    Deep in my heart I know the man is on the run, if he's alive at all. Who knows if he's hiding in some cave or not; we haven't heard from him in a long time. And the idea of focusing on one person is -- really indicates to me people don't understand the scope of the mission.

    Terror is bigger than one person. And he's just -- he's a person who's now been marginalized. His network, his host government has been destroyed. He's the ultimate parasite who found weakness, exploited it, and met his match. He is -- as I mentioned in my speech, I do mention the fact that this is a fellow who is willing to commit youngsters to their death and he, himself, tries to hide -- if, in fact, he's hiding at all.

    So I don't know where he is. You know, I just don't spend that much time on him, Kelly, to be honest with you.

  10. @Nameless Cynic - you'll have to do better than that. His point was that the direct threats at that time came from multiple sources. The hunt for bin Laden never ceased, as we now know, and the early information which ultimately led to him was the result of that pursuit during the Bush years.

  11. @William: Yup. Absolutely right. That's why he shut down the CIA's bin Laden unit in 2005 - of course, that may just have been because he was cranky about having blown his chance to get bin Laden at Tora Bora.

    Fewer than 100 American commandos were on the scene with their Afghan allies and calls for reinforcements to launch an assault were rejected. Requests were also turned down for U.S. troops to block the mountain paths leading to sanctuary a few miles away in Pakistan. The vast array of American military power, from sniper teams to the most mobile divisions of the Marine Corps and the Army, was kept on the sidelines. Instead, the U.S. command chose to rely on airstrikes and untrained Afghan militias...

    Even when his own commanders and senior intelligence officials in Afghanistan and Washington argued for dispatching more U.S. troops, (Commanding Gen. Tommy) Franks refused to deviate from the plan.
    (2009 Senate Foreign Relations Committee report)

    The report "removes any lingering doubts and makes it clear that Osama bin Laden was within our grasp at Tora Bora," and that decisions made by Donald Rumsfeld, his deputies, and other top administration officials allowed Bin Laden to escape.

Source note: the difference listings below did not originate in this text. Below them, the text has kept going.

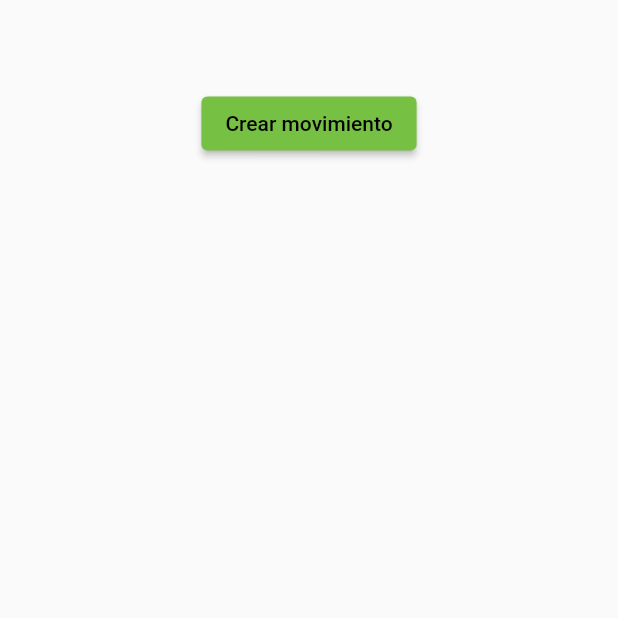
After one commit to jersy96/account-tracker-fire-base, a Flutter app: the screen it shows after launch, after a tap on the "account balance" icon, after a tap on "Ver movimientos", on a phone screen of 412 x 824 dp, the top half of it. The commit adds this screen. Run offline on Flutter 3.47's test engine with Material 2 defaults, Android fonts, the phone set to English and light mode, and no system bars; our stand-ins replace equatable, flutter_bloc.

Commit message:
Create the transaction index screen

```diff
--- a/lib/logic/states/accounts.dart
+++ b/lib/logic/states/accounts.dart
@@ -1,4 +1,6 @@
 import 'package:flutter_application_3/models/account.dart';
+
+import '../../models/transaction.dart';
 
 enum AccountsStatus {
   initial,
@@ -13,28 +15,32 @@ class AccountsState {
   final List<Account> accounts;
   final String? errorMessage;
   final Account? selectedAccount;
+  final Transaction? selectedTransaction;
 
   AccountsState({
     required this.idCount,
     required this.status,
     required this.accounts,
     this.errorMessage,
-    required this.selectedAccount,
+    this.selectedAccount,
+    this.selectedTransaction,
   });
 
   AccountsState copyWith({
+    int? idCount,
     AccountsStatus? status,
     List<Account>? accounts,
     String? errorMessage,
     Account? selectedAccount,
-    int? idCount,
+    Transaction? selectedTransaction,
   }) {
     return AccountsState(
       idCount: idCount ?? this.idCount,
       status: status ?? this.status,
       accounts: accounts ?? this.accounts,
-      selectedAccount: selectedAccount,
+      selectedAccount: selectedAccount ?? this.selectedAccount,
       errorMessage: errorMessage ?? this.errorMessage,
+      selectedTransaction: selectedTransaction ?? this.selectedTransaction,
     );
   }
 
@@ -45,5 +51,6 @@ class AccountsState {
           Account(id: '2', name: 'davivienda', balance: 200),
         ],
         errorMessage = null,
-        selectedAccount = null;
+        selectedAccount = null,
+        selectedTransaction = null;
 }
--- a/lib/models/account.dart
+++ b/lib/models/account.dart
@@ -1,9 +1,18 @@
-class Account {
+import 'package:flutter_application_3/models/transaction.dart';
+import 'package:equatable/equatable.dart';
+
+class Account extends Equatable {
   String? id;
   String name;
   double? balance;
+  List<Transaction> transactions;
 
-  Account({this.id, required this.name, required this.balance});
+  Account({
+    this.id,
+    required this.name,
+    required this.balance,
+    this.transactions = const [],
+  });
 
   factory Account.fromMap(Map<String, dynamic> map) {
     return Account(
@@ -21,4 +30,11 @@ class Account {
     };
     return map;
   }
+
+  void removeTransaction(Transaction transaction) {
+    transactions.remove(transaction);
+  }
+
+  @override
+  List<Object?> get props => [id];
 }
--- /dev/null
+++ b/lib/models/transaction.dart
@@ -0,0 +1,42 @@
+import 'package:equatable/equatable.dart';
+
+enum TransactionType {
+  income,
+  expense,
+}
+
+class Transaction extends Equatable {
+  String? id;
+  TransactionType type;
+  double value;
+  String description;
+
+  Transaction({
+    this.id,
+    required this.type,
+    required this.value,
+    required this.description,
+  });
+
+  factory Transaction.fromMap(Map<String, dynamic> map) {
+    return Transaction(
+      id: map['id'],
+      type: map['type'],
+      value: map['value'],
+      description: map['description'],
+    );
+  }
+
+  Map<String, dynamic> toMap() {
+    Map<String, dynamic> map = {
+      'id': id,
+      'type': type,
+      'value': value,
+      'description': description,
+    };
+    return map;
+  }
+
+  @override
+  List<Object?> get props => [id];
+}
--- a/lib/presentation/forms/accounts.dart
+++ b/lib/presentation/forms/accounts.dart
@@ -48,6 +48,11 @@ class _AccountsForm extends State<AccountsForm> {
               child: const Text('Volver a mis cuentas'),
               onPressed: () =>
                   Navigator.pushReplacementNamed(context, Routes.indexAccounts),
+            ),
+            ElevatedButton(
+              child: const Text('Ver movimientos'),
+              onPressed: () => Navigator.pushReplacementNamed(
+                  context, Routes.indexTransactions),
             ),
             BaseTextFormField(
               initialValue: name,
--- /dev/null
+++ b/lib/presentation/screens/transactions_index.dart
@@ -0,0 +1,42 @@
+import 'package:flutter/material.dart';
+import 'package:flutter_bloc/flutter_bloc.dart';
+import '../../logic/cubits/account.dart';
+import '../../utils/app_router.dart';
+import '../../utils/layout.dart';
+import '../widgets/transaction_list.dart';
+
+class TransactionsIndexScreen extends StatelessWidget {
+  const TransactionsIndexScreen({super.key});
+
+  @override
+  Widget build(BuildContext context) {
+    return Layout(
+      body: Center(
+        child: Column(
+          mainAxisAlignment: MainAxisAlignment.center,
+          children: [
+            ElevatedButton(
+              onPressed: () {
+                context.read<AccountsCubit>().setSelectedAccount(null);
+                Navigator.pushReplacementNamed(
+                    context, Routes.createTransaction);
+              },
+              child: const Text('Crear movimiento'),
+            ),
+            SizedBox(
+              height: MediaQuery.of(context).size.height * 0.8,
+              width: MediaQuery.of(context).size.width * 0.8,
+              child: TransactionList(
+                transactions: context
+                    .watch<AccountsCubit>()
+                    .state
+                    .selectedAccount!
+                    .transactions,
+              ),
+            )
+          ],
+        ),
+      ),
+    );
+  }
+}
--- a/lib/utils/app_router.dart
+++ b/lib/utils/app_router.dart
@@ -3,12 +3,14 @@ import 'package:flutter_application_3/logic/cubits/account.dart';
 import 'package:flutter_bloc/flutter_bloc.dart';
 import '../presentation/screens/accounts_form.dart';
 import '../presentation/screens/accounts_index.dart';
+import '../presentation/screens/transactions_index.dart';
 
 class Routes {
   static const String indexAccounts = 'indexAccounts';
   static const String createAccount = 'createAccounts';
   static const String accountDetails = 'accountDetails';
   static const String indexTransactions = 'indexTransactions';
+  static const String createTransaction = 'createTransaction';
 }
 
 class AppRouter {
@@ -37,13 +39,13 @@ class AppRouter {
             child: const AccountsFormScreen(),
           ),
         );
-      // case Routes.indexTransactions:
-      //   return MaterialPageRoute(
-      //     builder: (_) => BlocProvider<AccountsCubit>.value(
-      //       value: _accountsCubit,
-      //       child: const AccountDetailsScreen(),
-      //     ),
-      //   );
+      case Routes.indexTransactions:
+        return MaterialPageRoute(
+          builder: (_) => BlocProvider<AccountsCubit>.value(
+            value: _accountsCubit,
+            child: const TransactionsIndexScreen(),
+          ),
+        );
       default:
         return MaterialPageRoute(
           builder: (_) => BlocProvider<AccountsCubit>.value(
--- a/pubspec.yaml
+++ b/pubspec.yaml
@@ -10,6 +10,7 @@ dependencies:
   flutter:
     sdk: flutter
   flutter_bloc: ^8.1.3
+  equatable: ^2.0.5
 
 dev_dependencies:
   flutter_lints: ^2.0.0
```
Also changed, not shown: lib/logic/cubits/account.dart (+35 -0 lines), lib/presentation/widgets/transaction_list.dart (added, +60 -0 lines).
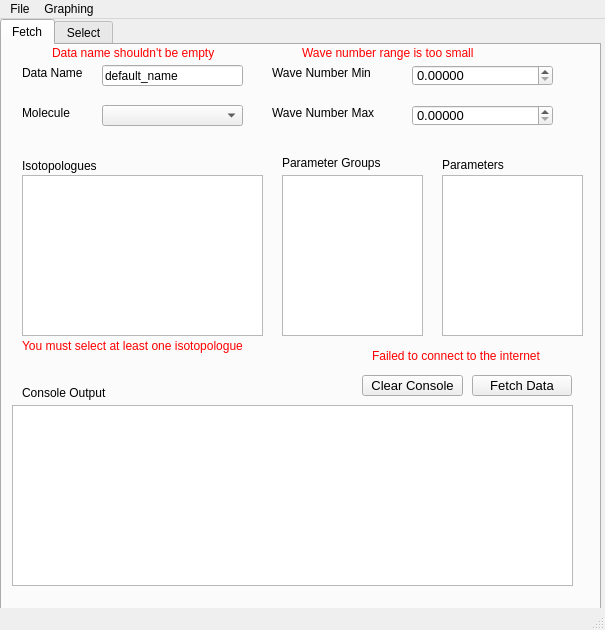
hitranonline/hapiest, file layouts/main_window.ui: the form before one commit.
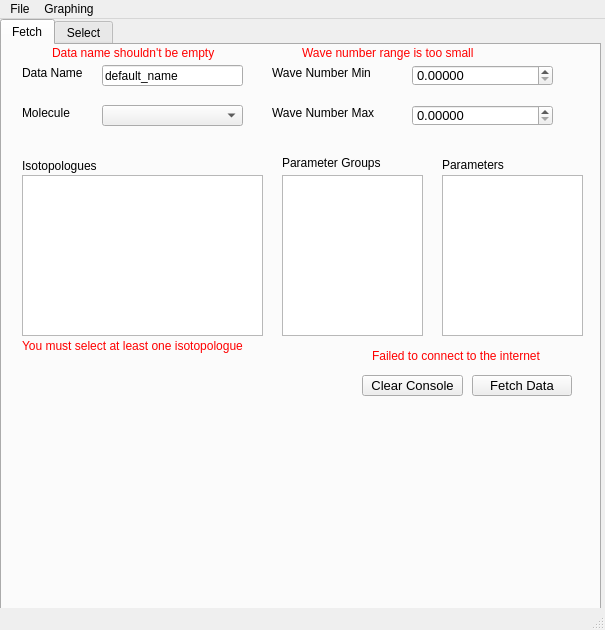
The form after the commit.

Commit message: Removed unused tabs.

```diff
--- a/layouts/main_window.ui
+++ b/layouts/main_window.ui
@@ -169,32 +169,6 @@
                       <string>Parameter Groups</string>
                   </property>
               </widget>
-              <widget class="QTextEdit" name="console_output">
-                  <property name="geometry">
-                      <rect>
-                          <x>10</x>
-                          <y>360</y>
-                          <width>561</width>
-                          <height>181</height>
-                      </rect>
-                  </property>
-                  <property name="font">
-                      <font>
-                          <family>Consolas</family>
-                          <pointsize>9</pointsize>
-                          <stylestrategy>PreferAntialias</stylestrategy>
-                      </font>
-                  </property>
-                  <property name="cursor" stdset="0">
-                      <cursorShape>IBeamCursor</cursorShape>
-                  </property>
-                  <property name="readOnly">
-                      <bool>true</bool>
-                  </property>
-                  <property name="acceptRichText">
-                      <bool>false</bool>
-                  </property>
-              </widget>
               <widget class="QLabel" name="label_4">
                   <property name="geometry">
                       <rect>
@@ -574,19 +548,6 @@
                       <string>You must select at least one isotopologue</string>
                   </property>
               </widget>
-              <widget class="QLabel" name="label_8">
-                  <property name="geometry">
-                      <rect>
-                          <x>20</x>
-                          <y>340</y>
-                          <width>181</width>
-                          <height>16</height>
-                      </rect>
-                  </property>
-                  <property name="text">
-                      <string>Console Output</string>
-                  </property>
-              </widget>
               <widget class="QPushButton" name="fetch_button">
                   <property name="geometry">
                       <rect>
```
Left out of the diff: 7 changed lines with no effect on the pictures.
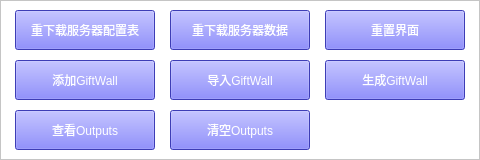
Above: gui/main/operation/edit_button.ui from WanKaKa/IjsGiftWall before the change. Below: the same form after it.
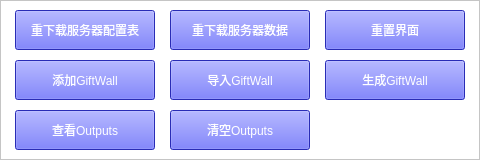
That is the form after the change.

The edit to the form file:
```diff
--- a/gui/main/operation/edit_button.ui
+++ b/gui/main/operation/edit_button.ui
@@ -56,7 +56,7 @@
      </rect>
     </property>
     <property name="styleSheet">
-     <string notr="true">background-color: rgb(85, 85, 255);
+     <string notr="true">background-color: rgb(57, 61, 255);
 color: rgb(255, 255, 255);
 font: 10pt &quot;微软雅黑&quot;;</string>
     </property>
@@ -74,7 +74,7 @@
      </rect>
     </property>
     <property name="styleSheet">
-     <string notr="true">background-color: rgb(85, 85, 255);
+     <string notr="true">background-color: rgb(57, 61, 255);
 color: rgb(255, 255, 255);
 font: 10pt &quot;微软雅黑&quot;;</string>
     </property>
@@ -92,7 +92,7 @@
      </rect>
     </property>
     <property name="styleSheet">
-     <string notr="true">background-color: rgb(85, 85, 255);
+     <string notr="true">background-color: rgb(57, 61, 255);
 color: rgb(255, 255, 255);
 font: 10pt &quot;微软雅黑&quot;;</string>
     </property>
@@ -110,7 +110,7 @@
      </rect>
     </property>
     <property name="styleSheet">
-     <string notr="true">background-color: rgb(85, 85, 255);
+     <string notr="true">background-color: rgb(57, 61, 255);
 color: rgb(255, 255, 255);
 font: 10pt &quot;微软雅黑&quot;;</string>
     </property>
@@ -128,7 +128,7 @@
      </rect>
     </property>
     <property name="styleSheet">
-     <string notr="true">background-color: rgb(85, 85, 255);
+     <string notr="true">background-color: rgb(57, 61, 255);
 color: rgb(255, 255, 255);
 font: 10pt &quot;微软雅黑&quot;;</string>
     </property>
@@ -146,7 +146,7 @@
      </rect>
     </property>
     <property name="styleSheet">
-     <string notr="true">background-color: rgb(85, 85, 255);
+     <string notr="true">background-color: rgb(57, 61, 255);
 color: rgb(255, 255, 255);
 font: 10pt &quot;微软雅黑&quot;;</string>
     </property>
@@ -164,7 +164,7 @@
      </rect>
     </property>
     <property name="styleSheet">
-     <string notr="true">background-color: rgb(85, 85, 255);
+     <string notr="true">background-color: rgb(57, 61, 255);
 color: rgb(255, 255, 255);
 font: 10pt &quot;微软雅黑&quot;;</string>
     </property>
@@ -182,7 +182,7 @@
      </rect>
     </property>
     <property name="styleSheet">
-     <string notr="true">background-color: rgb(85, 85, 255);
+     <string notr="true">background-color: rgb(57, 61, 255);
 color: rgb(255, 255, 255);
 font: 10pt &quot;微软雅黑&quot;;</string>
     </property>
```
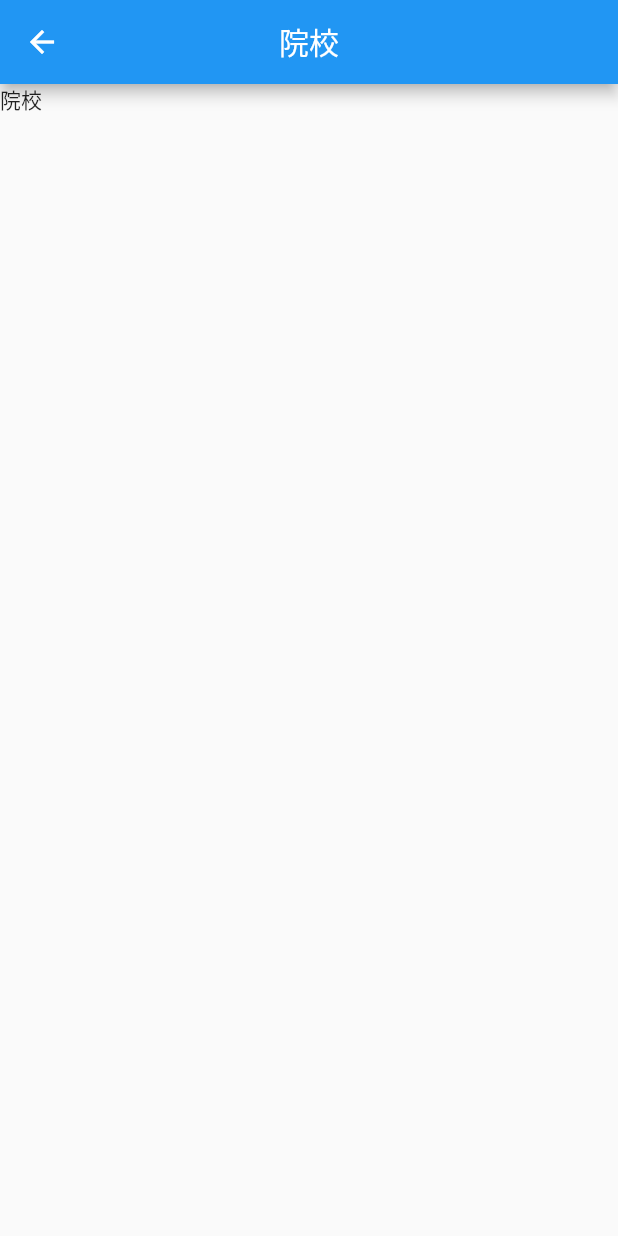
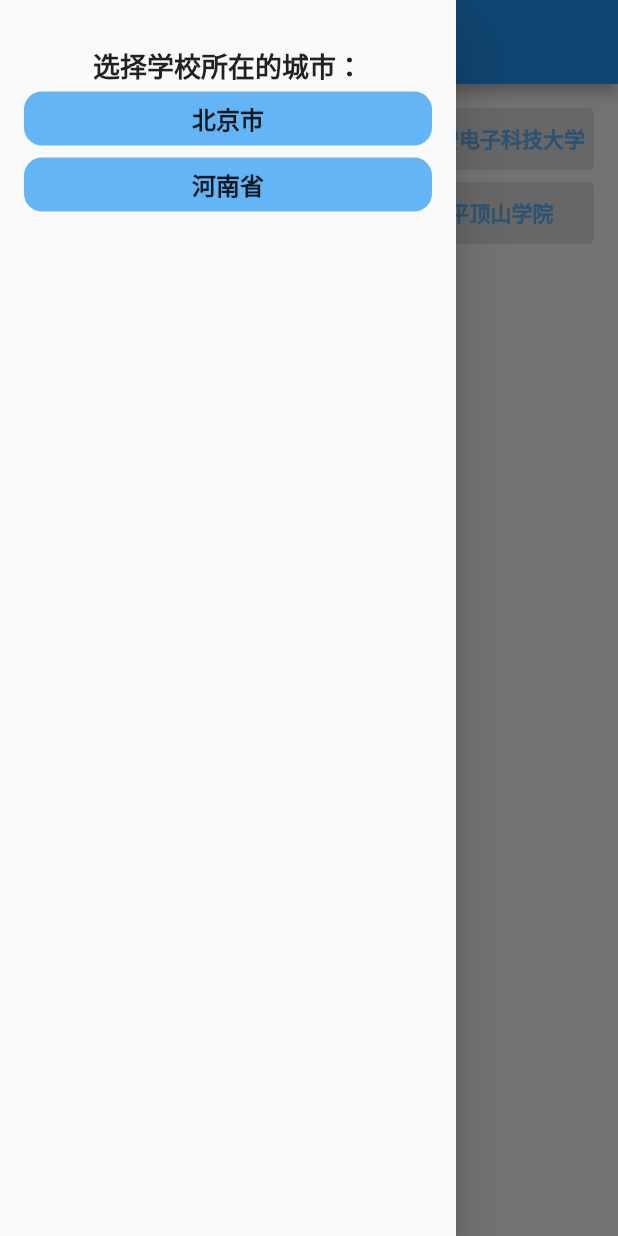
Before and after one commit to strongminmin/research, a Flutter app: the College screen opened directly, with the side drawer open (before the commit the screen has no drawer), on a phone screen of 412 x 824 dp. Run offline on Flutter 3.47's test engine with Material 2 defaults, Android fonts, the phone set to English and light mode, and no system bars; our stand-ins replace cached_network_image, fluro, flutter_easyrefresh, flutter_image_compress, flutter_swiper, image_picker and 1 more; missing offline and left inert: loading_dialog, photo, photo_manager; network calls fail; statements that could not run were skipped.

Commit message:
feat: 院校页面及院校详情页

```diff
--- /dev/null
+++ b/lib/components/College/CityDrawer.dart
@@ -0,0 +1,65 @@
+import 'package:flutter/material.dart';
+
+class CityDrawer extends StatelessWidget {
+  final List<String> citys;
+  final Function changeHandler;
+  CityDrawer({Key key, this.citys, this.changeHandler}) : super(key: key);
+  Function changeCityHandler(String city) {
+    return () {
+      changeHandler(city);
+    };
+  }
+
+  @override
+  Widget build(BuildContext context) {
+    return Drawer(
+      child: MediaQuery.removePadding(
+        context: context,
+        child: Column(
+          children: <Widget>[
+            Container(
+              margin: EdgeInsets.only(top: 30),
+              child: Text(
+                '选择学校所在的城市：',
+                style: TextStyle(
+                  fontSize: 18,
+                  fontWeight: FontWeight.bold,
+                ),
+              ),
+            ),
+            Expanded(
+              child: Padding(
+                padding: const EdgeInsets.symmetric(horizontal: 16),
+                child: ListView.builder(
+                  itemCount: citys.length,
+                  itemBuilder: (context, index) {
+                    return GestureDetector(
+                      onTap: changeCityHandler(citys[index]),
+                      child: Container(
+                        margin: EdgeInsets.symmetric(vertical: 4),
+                        padding: EdgeInsets.symmetric(vertical: 6),
+                        decoration: BoxDecoration(
+                          color: Colors.blue[300],
+                          borderRadius: BorderRadius.circular(12),
+                        ),
+                        child: Center(
+                          child: Text(
+                            citys[index],
+                            style: TextStyle(
+                              fontSize: 16,
+                              fontWeight: FontWeight.bold,
+                            ),
+                          ),
+                        ),
+                      ),
+                    );
+                  },
+                ),
+              ),
+            ),
+          ],
+        ),
+      ),
+    );
+  }
+}
--- a/lib/pages/College.dart
+++ /dev/null
@@ -1,20 +0,0 @@
-import 'package:flutter/material.dart';
-
-class College extends StatefulWidget {
-  _CollegeState createState() => _CollegeState();
-}
-
-class _CollegeState extends State<College> {
-  @override
-  Widget build(BuildContext context) {
-    return Scaffold(
-      appBar: AppBar(
-        title: Text('院校'),
-        centerTitle: true,
-      ),
-      body: Container(
-        child: Text('院校'),
-      ),
-    );
-  }
-}
--- /dev/null
+++ b/lib/pages/College/College.dart
@@ -0,0 +1,85 @@
+import 'package:fluro/fluro.dart';
+import 'package:flutter/material.dart';
+import 'package:yanyou/common/index.dart';
+import 'package:yanyou/components/College/CityDrawer.dart';
+import 'package:yanyou/routes/Application.dart';
+import 'package:yanyou/routes/Routes.dart';
+
+class College extends StatefulWidget {
+  _CollegeState createState() => _CollegeState();
+}
+
+class _CollegeState extends State<College> {
+  void cityChangeHandler(String city) {
+    print(city);
+    Navigator.of(context).pop();
+  }
+
+  List<String> colleges = [
+    '平顶山学院',
+    '北京邮电大学',
+    '西安电子科技大学',
+    '平顶山学院',
+    '平顶山学院',
+    '平顶山学院',
+  ];
+  Function jumpCollegeDetails(String collegeName) {
+    return () {
+      print('跳转到学校详情');
+      String collegeNameEncode = FluroConvertUtils.fluroCnParamsEncode(
+        collegeName,
+      );
+      Application.router.navigateTo(
+        context,
+        '${Routes.collegeDetailsPage}?name=$collegeNameEncode',
+        transition: TransitionType.native,
+      );
+    };
+  }
+
+  @override
+  Widget build(BuildContext context) {
+    return Scaffold(
+      appBar: AppBar(
+        title: Text('院校'),
+        centerTitle: true,
+      ),
+      drawer: CityDrawer(
+        citys: ['北京市', '河南省'],
+        changeHandler: cityChangeHandler,
+      ),
+      body: Container(
+        padding: EdgeInsets.all(16),
+        child: GridView.builder(
+          gridDelegate: SliverGridDelegateWithFixedCrossAxisCount(
+            crossAxisCount: 3,
+            mainAxisSpacing: 8,
+            crossAxisSpacing: 4,
+            childAspectRatio: 3,
+          ),
+          itemCount: colleges.length,
+          itemBuilder: (context, index) {
+            return GestureDetector(
+              onTap: jumpCollegeDetails(colleges[index]),
+              child: Container(
+                decoration: BoxDecoration(
+                  color: Colors.grey[300],
+                  borderRadius: BorderRadius.circular(4),
+                ),
+                child: Center(
+                  child: Text(
+                    colleges[index],
+                    style: TextStyle(
+                      fontWeight: FontWeight.w600,
+                      color: Colors.blue[300],
+                    ),
+                  ),
+                ),
+              ),
+            );
+          },
+        ),
+      ),
+    );
+  }
+}
--- a/lib/routes/Routes.dart
+++ b/lib/routes/Routes.dart
@@ -7,6 +7,7 @@ class Routes {
   static String releaseMessagePage = '/releaseMessage';
   static String advisoryDetailsPage = '/advisoryDetails';
   static String rewardPage = '/reward';
+  static String collegeDetailsPage = '/collegeDetails';
   static void configureRoutes(Router router) {
     router.notFoundHandler = Handler(
       handlerFunc: (BuildContext context, Map<String, List<String>> params) {
@@ -22,5 +23,6 @@ class Routes {
     router.define(releaseMessagePage, handler: releaseMessageHander);
     router.define(advisoryDetailsPage, handler: advisoryDetailsHandler);
     router.define(rewardPage, handler: rewardPageHandler);
+    router.define(collegeDetailsPage, handler: collegeDetailsHandler);
   }
 }
--- a/lib/routes/bottomBar.dart
+++ b/lib/routes/bottomBar.dart
@@ -1,5 +1,5 @@
 import 'package:flutter/material.dart';
-import 'package:yanyou/pages/College.dart';
+import 'package:yanyou/pages/College/College.dart';
 import 'package:yanyou/pages/Home/Home.dart';
 import 'package:yanyou/pages/MessageCircle/MessageCircle.dart';
 import 'package:yanyou/pages/PersonalCenter.dart';
```
Also changed, not shown: lib/common/index.dart (+20 -0 lines), lib/constants/index.dart (+48 -0 lines), lib/pages/College/CollegeDetails.dart (added, +99 -0 lines), lib/routes/RouteHanders.dart (+13 -0 lines), pubspec.yaml (+7 -0 lines), assets/images/bili.png (added), assets/images/daoshi.png (added), assets/images/fenshuxian.png (added), assets/images/jianzhang.png (added), assets/images/jingyan.png (added), assets/images/tiaoji.png (added), assets/images/xuexiao.png (added).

    As LtCol Reid Sawyer, the director of the Combating Terrorism Center at West Point, told NPR earlier this week, "if bin Laden had been killed in Afghanistan eight years ago in the caves of Tora Bora, al-Qaida might well have died with him. Now the organization is diversified enough it could weather bin Laden’s death — and hardly miss a beat."

    There. Was that better?

  12. @Nameless Cynic - no it's not, it's 20/20 hindsight. If we dropped 800 Army rangers into Tora Bora, as some now say we should have, we would have had no assurance of capturing him (if he was there), and we would have had stranded hundreds in an area where we had no logistical support (at that time). As to disbanding the bin Laden unit, that does not mean that we stopped looking for him. As we now know, that search never stopped. If you can show me that we had the same intel in 2005 or 2006 as to bin Laden's location that we did a month ago, then I'll agree. But we didn't.